→ Task details
If an entry holds a picture, drop the picture and restate the rest word for word.
Top of Record extracts
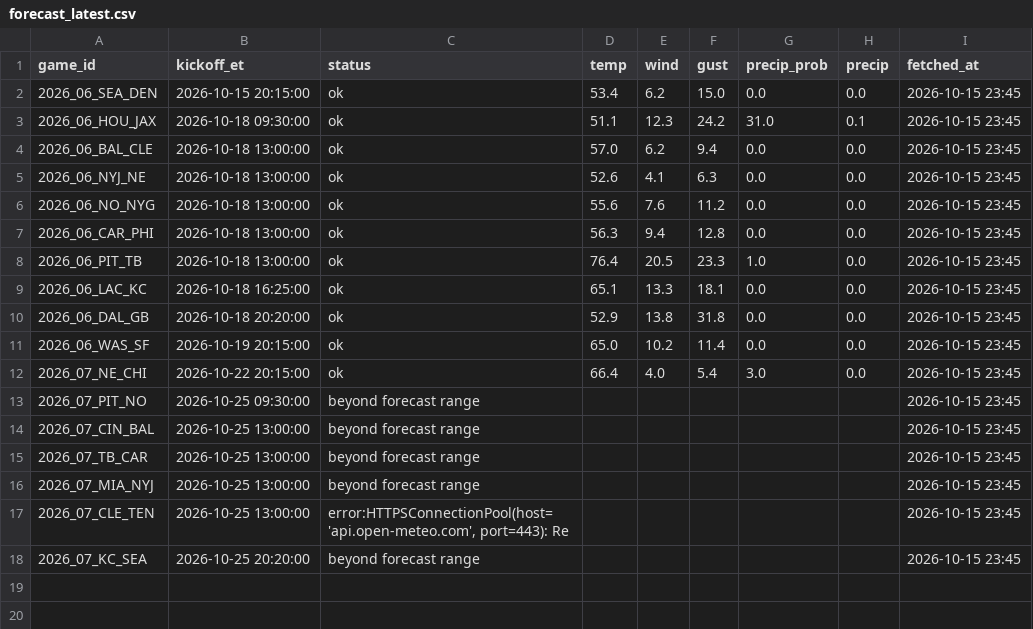
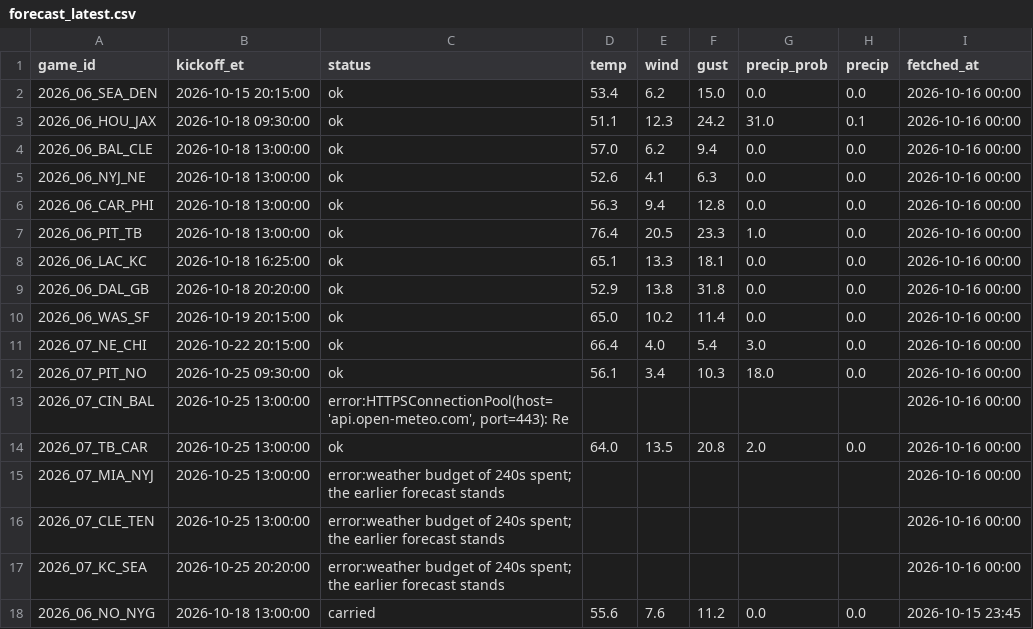
Before and after one commit to MattFos18/nfl-model, a CSV file: data/weather/forecast_latest.csv, drawn as a sheet.

```diff
--- a/data/weather/forecast_latest.csv
+++ b/data/weather/forecast_latest.csv
@@ -1,18 +1,18 @@
 game_id,kickoff_et,status,temp,wind,gust,precip_prob,precip,fetched_at
-2026_06_SEA_DEN,2026-10-15 20:15:00,ok,53.4,6.2,15.0,0.0,0.0,2026-10-15 23:45
-2026_06_HOU_JAX,2026-10-18 09:30:00,ok,51.1,12.3,24.2,31.0,0.1,2026-10-15 23:45
-2026_06_BAL_CLE,2026-10-18 13:00:00,ok,57.0,6.2,9.4,0.0,0.0,2026-10-15 23:45
-2026_06_NYJ_NE,2026-10-18 13:00:00,ok,52.6,4.1,6.3,0.0,0.0,2026-10-15 23:45
-2026_06_NO_NYG,2026-10-18 13:00:00,ok,55.6,7.6,11.2,0.0,0.0,2026-10-15 23:45
-2026_06_CAR_PHI,2026-10-18 13:00:00,ok,56.3,9.4,12.8,0.0,0.0,2026-10-15 23:45
-2026_06_PIT_TB,2026-10-18 13:00:00,ok,76.4,20.5,23.3,1.0,0.0,2026-10-15 23:45
-2026_06_LAC_KC,2026-10-18 16:25:00,ok,65.1,13.3,18.1,0.0,0.0,2026-10-15 23:45
-2026_06_DAL_GB,2026-10-18 20:20:00,ok,52.9,13.8,31.8,0.0,0.0,2026-10-15 23:45
-2026_06_WAS_SF,2026-10-19 20:15:00,ok,65.0,10.2,11.4,0.0,0.0,2026-10-15 23:45
-2026_07_NE_CHI,2026-10-22 20:15:00,ok,66.4,4.0,5.4,3.0,0.0,2026-10-15 23:45
-2026_07_PIT_NO,2026-10-25 09:30:00,beyond forecast range,,,,,,2026-10-15 23:45
-2026_07_CIN_BAL,2026-10-25 13:00:00,beyond forecast range,,,,,,2026-10-15 23:45
-2026_07_TB_CAR,2026-10-25 13:00:00,beyond forecast range,,,,,,2026-10-15 23:45
-2026_07_MIA_NYJ,2026-10-25 13:00:00,beyond forecast range,,,,,,2026-10-15 23:45
-2026_07_CLE_TEN,2026-10-25 13:00:00,"error:HTTPSConnectionPool(host='api.open-meteo.com', port=443): Re",,,,,,2026-10-15 23:45
-2026_07_KC_SEA,2026-10-25 20:20:00,beyond forecast range,,,,,,2026-10-15 23:45
+2026_06_SEA_DEN,2026-10-15 20:15:00,ok,53.4,6.2,15.0,0.0,0.0,2026-10-16 00:00
+2026_06_HOU_JAX,2026-10-18 09:30:00,ok,51.1,12.3,24.2,31.0,0.1,2026-10-16 00:00
+2026_06_BAL_CLE,2026-10-18 13:00:00,ok,57.0,6.2,9.4,0.0,0.0,2026-10-16 00:00
+2026_06_NYJ_NE,2026-10-18 13:00:00,ok,52.6,4.1,6.3,0.0,0.0,2026-10-16 00:00
+2026_06_CAR_PHI,2026-10-18 13:00:00,ok,56.3,9.4,12.8,0.0,0.0,2026-10-16 00:00
+2026_06_PIT_TB,2026-10-18 13:00:00,ok,76.4,20.5,23.3,1.0,0.0,2026-10-16 00:00
+2026_06_LAC_KC,2026-10-18 16:25:00,ok,65.1,13.3,18.1,0.0,0.0,2026-10-16 00:00
+2026_06_DAL_GB,2026-10-18 20:20:00,ok,52.9,13.8,31.8,0.0,0.0,2026-10-16 00:00
+2026_06_WAS_SF,2026-10-19 20:15:00,ok,65.0,10.2,11.4,0.0,0.0,2026-10-16 00:00
+2026_07_NE_CHI,2026-10-22 20:15:00,ok,66.4,4.0,5.4,3.0,0.0,2026-10-16 00:00
+2026_07_PIT_NO,2026-10-25 09:30:00,ok,56.1,3.4,10.3,18.0,0.0,2026-10-16 00:00
+2026_07_CIN_BAL,2026-10-25 13:00:00,"error:HTTPSConnectionPool(host='api.open-meteo.com', port=443): Re",,,,,,2026-10-16 00:00
+2026_07_TB_CAR,2026-10-25 13:00:00,ok,64.0,13.5,20.8,2.0,0.0,2026-10-16 00:00
+2026_07_MIA_NYJ,2026-10-25 13:00:00,error:weather budget of 240s spent; the earlier forecast stands,,,,,,2026-10-16 00:00
+2026_07_CLE_TEN,2026-10-25 13:00:00,error:weather budget of 240s spent; the earlier forecast stands,,,,,,2026-10-16 00:00
+2026_07_KC_SEA,2026-10-25 20:20:00,error:weather budget of 240s spent; the earlier forecast stands,,,,,,2026-10-16 00:00
+2026_06_NO_NYG,2026-10-18 13:00:00,carried,55.6,7.6,11.2,0.0,0.0,2026-10-15 23:45
```
Also changed, not shown: data/lines/splits_latest.csv, data/lines/watch_log.csv, 19 other files.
Bottom of Record extracts
→ Answer below
Before and after one commit to MattFos18/nfl-model, a CSV file: data/weather/forecast_latest.csv, drawn as a sheet.

```diff
--- a/data/weather/forecast_latest.csv
+++ b/data/weather/forecast_latest.csv
@@ -1,18 +1,18 @@
 game_id,kickoff_et,status,temp,wind,gust,precip_prob,precip,fetched_at
-2026_06_SEA_DEN,2026-10-15 20:15:00,ok,53.4,6.2,15.0,0.0,0.0,2026-10-15 23:45
-2026_06_HOU_JAX,2026-10-18 09:30:00,ok,51.1,12.3,24.2,31.0,0.1,2026-10-15 23:45
-2026_06_BAL_CLE,2026-10-18 13:00:00,ok,57.0,6.2,9.4,0.0,0.0,2026-10-15 23:45
-2026_06_NYJ_NE,2026-10-18 13:00:00,ok,52.6,4.1,6.3,0.0,0.0,2026-10-15 23:45
-2026_06_NO_NYG,2026-10-18 13:00:00,ok,55.6,7.6,11.2,0.0,0.0,2026-10-15 23:45
-2026_06_CAR_PHI,2026-10-18 13:00:00,ok,56.3,9.4,12.8,0.0,0.0,2026-10-15 23:45
-2026_06_PIT_TB,2026-10-18 13:00:00,ok,76.4,20.5,23.3,1.0,0.0,2026-10-15 23:45
-2026_06_LAC_KC,2026-10-18 16:25:00,ok,65.1,13.3,18.1,0.0,0.0,2026-10-15 23:45
-2026_06_DAL_GB,2026-10-18 20:20:00,ok,52.9,13.8,31.8,0.0,0.0,2026-10-15 23:45
-2026_06_WAS_SF,2026-10-19 20:15:00,ok,65.0,10.2,11.4,0.0,0.0,2026-10-15 23:45
-2026_07_NE_CHI,2026-10-22 20:15:00,ok,66.4,4.0,5.4,3.0,0.0,2026-10-15 23:45
-2026_07_PIT_NO,2026-10-25 09:30:00,beyond forecast range,,,,,,2026-10-15 23:45
-2026_07_CIN_BAL,2026-10-25 13:00:00,beyond forecast range,,,,,,2026-10-15 23:45
-2026_07_TB_CAR,2026-10-25 13:00:00,beyond forecast range,,,,,,2026-10-15 23:45
-2026_07_MIA_NYJ,2026-10-25 13:00:00,beyond forecast range,,,,,,2026-10-15 23:45
-2026_07_CLE_TEN,2026-10-25 13:00:00,"error:HTTPSConnectionPool(host='api.open-meteo.com', port=443): Re",,,,,,2026-10-15 23:45
-2026_07_KC_SEA,2026-10-25 20:20:00,beyond forecast range,,,,,,2026-10-15 23:45
+2026_06_SEA_DEN,2026-10-15 20:15:00,ok,53.4,6.2,15.0,0.0,0.0,2026-10-16 00:00
+2026_06_HOU_JAX,2026-10-18 09:30:00,ok,51.1,12.3,24.2,31.0,0.1,2026-10-16 00:00
+2026_06_BAL_CLE,2026-10-18 13:00:00,ok,57.0,6.2,9.4,0.0,0.0,2026-10-16 00:00
+2026_06_NYJ_NE,2026-10-18 13:00:00,ok,52.6,4.1,6.3,0.0,0.0,2026-10-16 00:00
+2026_06_CAR_PHI,2026-10-18 13:00:00,ok,56.3,9.4,12.8,0.0,0.0,2026-10-16 00:00
+2026_06_PIT_TB,2026-10-18 13:00:00,ok,76.4,20.5,23.3,1.0,0.0,2026-10-16 00:00
+2026_06_LAC_KC,2026-10-18 16:25:00,ok,65.1,13.3,18.1,0.0,0.0,2026-10-16 00:00
+2026_06_DAL_GB,2026-10-18 20:20:00,ok,52.9,13.8,31.8,0.0,0.0,2026-10-16 00:00
+2026_06_WAS_SF,2026-10-19 20:15:00,ok,65.0,10.2,11.4,0.0,0.0,2026-10-16 00:00
+2026_07_NE_CHI,2026-10-22 20:15:00,ok,66.4,4.0,5.4,3.0,0.0,2026-10-16 00:00
+2026_07_PIT_NO,2026-10-25 09:30:00,ok,56.1,3.4,10.3,18.0,0.0,2026-10-16 00:00
+2026_07_CIN_BAL,2026-10-25 13:00:00,"error:HTTPSConnectionPool(host='api.open-meteo.com', port=443): Re",,,,,,2026-10-16 00:00
+2026_07_TB_CAR,2026-10-25 13:00:00,ok,64.0,13.5,20.8,2.0,0.0,2026-10-16 00:00
+2026_07_MIA_NYJ,2026-10-25 13:00:00,error:weather budget of 240s spent; the earlier forecast stands,,,,,,2026-10-16 00:00
+2026_07_CLE_TEN,2026-10-25 13:00:00,error:weather budget of 240s spent; the earlier forecast stands,,,,,,2026-10-16 00:00
+2026_07_KC_SEA,2026-10-25 20:20:00,error:weather budget of 240s spent; the earlier forecast stands,,,,,,2026-10-16 00:00
+2026_06_NO_NYG,2026-10-18 13:00:00,carried,55.6,7.6,11.2,0.0,0.0,2026-10-15 23:45
```
Also changed, not shown: data/lines/splits_latest.csv, data/lines/watch_log.csv, 19 other files.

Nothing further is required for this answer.